Cala by Laura Legge
A brilliantly original coming-of-age story from a new and powerful literary voice. Perfect for readers of Sophie Mackintosh’s The Water Cure and Daisy Johnson’s Everything Under.
Cala, a stone farmhouse on the edge of a village in the Outer Hebrides, is home to four women – witches the locals say – who scratch out a living on its land. But after ten years of relative harmony, fractures are beginning to appear among them.
Eighteen-year-old Euna is tired of Cala’s rigid hierarchy and arbitrary rules – the women must wear plain dress, attend strict rituals and consume only what they grow or gather with their hands. Sick of scavenged seaweed and thin soup, Euna decides to go in search of a different way of living.
You know those books wherein everything works perfectly within the context of the book but nothing really touches you? Have you ever had that feeling? I am sure you have had it at some point and with this book, I got the same feeling.
“Fear had such a loud way of speaking. Maybe all of these acts had been tender, plucking the plant, striking the flank, and the violence had not in Muireall’s hands but in Euna’s mind.”

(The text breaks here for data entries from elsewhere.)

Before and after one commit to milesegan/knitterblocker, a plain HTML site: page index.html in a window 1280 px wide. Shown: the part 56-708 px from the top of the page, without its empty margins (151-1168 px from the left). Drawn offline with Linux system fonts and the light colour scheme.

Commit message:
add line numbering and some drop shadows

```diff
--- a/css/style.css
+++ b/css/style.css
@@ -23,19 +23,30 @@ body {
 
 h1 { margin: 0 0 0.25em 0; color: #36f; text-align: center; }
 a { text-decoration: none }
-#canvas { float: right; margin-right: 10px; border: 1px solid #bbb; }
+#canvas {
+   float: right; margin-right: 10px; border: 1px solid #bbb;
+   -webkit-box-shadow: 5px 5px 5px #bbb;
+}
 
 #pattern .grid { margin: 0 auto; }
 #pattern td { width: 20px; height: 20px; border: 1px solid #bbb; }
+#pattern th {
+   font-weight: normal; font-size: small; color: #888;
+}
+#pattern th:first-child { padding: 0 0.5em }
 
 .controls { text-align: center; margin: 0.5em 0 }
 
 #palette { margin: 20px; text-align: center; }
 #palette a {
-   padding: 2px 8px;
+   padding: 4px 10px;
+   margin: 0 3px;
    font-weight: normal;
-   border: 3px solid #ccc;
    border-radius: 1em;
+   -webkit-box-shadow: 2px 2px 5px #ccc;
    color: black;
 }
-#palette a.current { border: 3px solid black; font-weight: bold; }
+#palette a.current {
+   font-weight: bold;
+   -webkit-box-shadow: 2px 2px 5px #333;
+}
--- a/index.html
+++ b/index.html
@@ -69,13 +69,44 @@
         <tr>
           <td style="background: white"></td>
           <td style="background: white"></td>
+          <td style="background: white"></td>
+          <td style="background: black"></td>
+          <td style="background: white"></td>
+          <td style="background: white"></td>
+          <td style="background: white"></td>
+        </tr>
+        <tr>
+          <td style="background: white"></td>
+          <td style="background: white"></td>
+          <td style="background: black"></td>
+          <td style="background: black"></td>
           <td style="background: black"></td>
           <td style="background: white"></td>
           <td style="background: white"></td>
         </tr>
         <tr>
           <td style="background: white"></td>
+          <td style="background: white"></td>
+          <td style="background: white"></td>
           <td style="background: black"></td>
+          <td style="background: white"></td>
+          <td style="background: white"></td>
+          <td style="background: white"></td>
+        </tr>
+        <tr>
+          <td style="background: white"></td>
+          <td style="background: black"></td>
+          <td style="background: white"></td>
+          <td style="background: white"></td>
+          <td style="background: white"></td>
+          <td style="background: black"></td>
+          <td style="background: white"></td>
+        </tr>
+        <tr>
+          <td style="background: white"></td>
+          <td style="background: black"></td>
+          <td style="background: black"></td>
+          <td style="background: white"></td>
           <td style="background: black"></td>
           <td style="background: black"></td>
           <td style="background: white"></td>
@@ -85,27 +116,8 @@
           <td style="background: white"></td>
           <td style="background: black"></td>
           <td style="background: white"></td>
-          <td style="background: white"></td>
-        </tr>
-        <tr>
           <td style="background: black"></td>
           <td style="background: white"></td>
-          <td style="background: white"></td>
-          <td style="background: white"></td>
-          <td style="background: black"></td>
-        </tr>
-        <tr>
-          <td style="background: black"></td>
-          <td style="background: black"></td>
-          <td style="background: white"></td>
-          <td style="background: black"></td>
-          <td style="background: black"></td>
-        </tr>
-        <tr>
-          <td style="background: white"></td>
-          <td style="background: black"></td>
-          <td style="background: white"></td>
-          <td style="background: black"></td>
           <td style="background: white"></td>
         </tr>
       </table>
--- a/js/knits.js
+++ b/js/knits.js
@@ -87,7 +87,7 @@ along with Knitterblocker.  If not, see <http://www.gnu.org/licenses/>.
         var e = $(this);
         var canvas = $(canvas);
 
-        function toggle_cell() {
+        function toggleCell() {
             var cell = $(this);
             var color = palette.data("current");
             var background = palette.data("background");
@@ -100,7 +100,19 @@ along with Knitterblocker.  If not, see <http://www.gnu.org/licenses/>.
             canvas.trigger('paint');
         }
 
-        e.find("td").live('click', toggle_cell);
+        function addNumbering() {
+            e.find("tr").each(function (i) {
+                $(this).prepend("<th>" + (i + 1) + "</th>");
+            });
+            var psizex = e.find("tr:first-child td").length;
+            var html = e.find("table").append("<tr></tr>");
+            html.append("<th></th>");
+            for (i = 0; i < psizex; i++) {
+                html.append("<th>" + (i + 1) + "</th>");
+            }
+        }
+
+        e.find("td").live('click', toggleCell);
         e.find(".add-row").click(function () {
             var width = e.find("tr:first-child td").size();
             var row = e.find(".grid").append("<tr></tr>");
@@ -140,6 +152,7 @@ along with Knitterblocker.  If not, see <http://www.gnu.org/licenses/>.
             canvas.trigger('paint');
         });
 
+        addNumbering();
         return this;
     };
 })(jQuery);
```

The novel starts with the island called Pullhair in Outer Hebrides and it is very, very atmospheric and when you read it, it’s almost as if you are there feeling every weird thing that Euna is feeling and that is one of the major plus points of the book, if I am being honest. Of course, even that didn’t quite work out the way I had hoped for.
Euna hasn’t always lived at Cala, she used to live in the outer world but the outer world didn’t understand her or want her and so she came to Cala. From the time she was seven, Cala is all Euna has known, with its residents loving and hurting at once and its history of it being a witch’s house. Euna has had questions over the years as she grew up but at eighteen, her questions are bursting out of her at any given moment and disturbing the entire household. The fact that this is set in contemporary world should have only enhanced this almost magical way of living but sadly, it really didn’t.

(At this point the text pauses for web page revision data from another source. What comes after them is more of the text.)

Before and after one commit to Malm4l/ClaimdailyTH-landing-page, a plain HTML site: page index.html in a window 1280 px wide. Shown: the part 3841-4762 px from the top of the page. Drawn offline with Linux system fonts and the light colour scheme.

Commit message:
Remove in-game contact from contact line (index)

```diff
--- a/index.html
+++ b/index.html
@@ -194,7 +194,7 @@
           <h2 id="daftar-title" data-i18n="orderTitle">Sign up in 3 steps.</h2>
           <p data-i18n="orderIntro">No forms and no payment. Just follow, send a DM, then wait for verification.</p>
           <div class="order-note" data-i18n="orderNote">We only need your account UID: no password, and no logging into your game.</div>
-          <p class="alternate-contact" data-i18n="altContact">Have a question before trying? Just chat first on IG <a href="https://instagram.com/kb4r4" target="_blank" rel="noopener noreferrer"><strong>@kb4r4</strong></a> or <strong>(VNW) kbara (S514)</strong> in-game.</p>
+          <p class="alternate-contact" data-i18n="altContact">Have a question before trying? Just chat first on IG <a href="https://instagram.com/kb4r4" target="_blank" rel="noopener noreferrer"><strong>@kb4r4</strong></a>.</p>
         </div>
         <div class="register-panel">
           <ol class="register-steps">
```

Perhaps I was mistaken into thinking that this story would be very atmospheric from its blurb and in a certain way, it was atmospheric but not in the way presented in the blurb. There’s the question of Euna being the main character. Even though she seems to be, there are other characters given more importance, then to top it off, in between with their personalities changing, it made for a confusing read for me. I fear to even talk about Aileen, I might not end up being favourable at all so, you can read the book to experience that. I wish Aram’s story wasn’t done in the way it was, sure it helped the plot along but that didn’t mean that it was the best course of action.
I did enjoy the fact that one of the major themes of the book was female relationships and how they were presented in a realistic way. These four women did love each other in their own way but there was no shortage of hate or dislike as well, they did spend an awful lot of time together and it showed in their almost there but not quite hate. I think overall, this book is beautifully written but none of that grabbed me or touched me in a way that made me invested in the characters and their journeys.

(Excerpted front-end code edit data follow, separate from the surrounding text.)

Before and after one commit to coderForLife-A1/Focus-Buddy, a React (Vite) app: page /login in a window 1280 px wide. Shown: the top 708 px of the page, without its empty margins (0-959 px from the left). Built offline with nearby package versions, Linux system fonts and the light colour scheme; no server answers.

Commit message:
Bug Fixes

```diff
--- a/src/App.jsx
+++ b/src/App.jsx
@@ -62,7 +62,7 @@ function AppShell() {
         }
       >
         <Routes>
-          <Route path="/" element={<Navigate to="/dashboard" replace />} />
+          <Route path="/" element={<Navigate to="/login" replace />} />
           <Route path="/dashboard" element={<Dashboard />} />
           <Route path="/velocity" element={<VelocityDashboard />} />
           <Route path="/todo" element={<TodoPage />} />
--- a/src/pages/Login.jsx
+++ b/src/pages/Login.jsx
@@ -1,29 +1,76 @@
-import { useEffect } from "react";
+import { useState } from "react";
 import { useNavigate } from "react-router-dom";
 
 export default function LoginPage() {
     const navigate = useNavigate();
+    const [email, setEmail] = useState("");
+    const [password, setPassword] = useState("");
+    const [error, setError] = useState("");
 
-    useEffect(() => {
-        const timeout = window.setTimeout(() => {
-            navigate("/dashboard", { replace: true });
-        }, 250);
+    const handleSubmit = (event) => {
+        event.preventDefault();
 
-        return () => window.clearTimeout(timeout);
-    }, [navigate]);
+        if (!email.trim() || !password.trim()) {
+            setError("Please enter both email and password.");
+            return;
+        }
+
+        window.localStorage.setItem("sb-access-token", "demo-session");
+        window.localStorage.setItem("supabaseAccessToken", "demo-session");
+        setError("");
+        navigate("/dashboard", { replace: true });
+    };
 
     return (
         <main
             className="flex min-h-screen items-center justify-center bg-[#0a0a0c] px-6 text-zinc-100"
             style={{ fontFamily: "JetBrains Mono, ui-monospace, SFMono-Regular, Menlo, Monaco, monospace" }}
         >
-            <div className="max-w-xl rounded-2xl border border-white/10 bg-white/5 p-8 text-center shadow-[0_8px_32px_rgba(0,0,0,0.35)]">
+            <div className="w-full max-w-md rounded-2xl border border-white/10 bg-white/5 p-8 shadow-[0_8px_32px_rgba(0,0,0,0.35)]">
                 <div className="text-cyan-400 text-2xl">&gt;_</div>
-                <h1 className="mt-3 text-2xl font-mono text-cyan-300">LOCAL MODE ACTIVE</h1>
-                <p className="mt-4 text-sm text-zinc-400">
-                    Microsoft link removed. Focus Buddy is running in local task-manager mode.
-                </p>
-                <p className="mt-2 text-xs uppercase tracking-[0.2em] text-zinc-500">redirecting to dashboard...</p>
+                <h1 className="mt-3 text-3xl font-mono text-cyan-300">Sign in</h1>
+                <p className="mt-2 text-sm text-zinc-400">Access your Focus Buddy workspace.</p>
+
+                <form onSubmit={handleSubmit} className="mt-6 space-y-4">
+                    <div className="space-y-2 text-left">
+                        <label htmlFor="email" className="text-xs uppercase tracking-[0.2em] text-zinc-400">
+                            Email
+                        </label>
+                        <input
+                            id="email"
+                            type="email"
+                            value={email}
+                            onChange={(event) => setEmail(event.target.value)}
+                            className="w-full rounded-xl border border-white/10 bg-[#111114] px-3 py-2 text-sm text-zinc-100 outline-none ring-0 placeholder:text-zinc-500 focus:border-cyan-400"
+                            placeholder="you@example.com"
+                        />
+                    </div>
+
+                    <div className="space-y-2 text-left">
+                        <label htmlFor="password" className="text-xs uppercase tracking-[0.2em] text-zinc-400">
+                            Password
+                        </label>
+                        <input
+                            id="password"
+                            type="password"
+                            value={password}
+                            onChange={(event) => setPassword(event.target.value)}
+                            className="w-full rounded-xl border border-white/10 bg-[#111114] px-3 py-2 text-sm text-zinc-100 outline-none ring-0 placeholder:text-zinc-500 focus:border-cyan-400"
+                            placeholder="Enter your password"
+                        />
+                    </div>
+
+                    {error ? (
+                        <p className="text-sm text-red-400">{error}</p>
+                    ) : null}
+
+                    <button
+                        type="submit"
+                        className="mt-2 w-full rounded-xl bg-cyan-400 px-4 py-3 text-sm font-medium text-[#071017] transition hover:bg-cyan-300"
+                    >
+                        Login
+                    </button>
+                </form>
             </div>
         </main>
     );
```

I am so sorry this review is all over the place (basically a mess) but even after almost a week of finishing it, I am not able to place my thoughts in a good way. I gave this one three stars and they are totally deserved, I just wish I was able to be more invested in the book.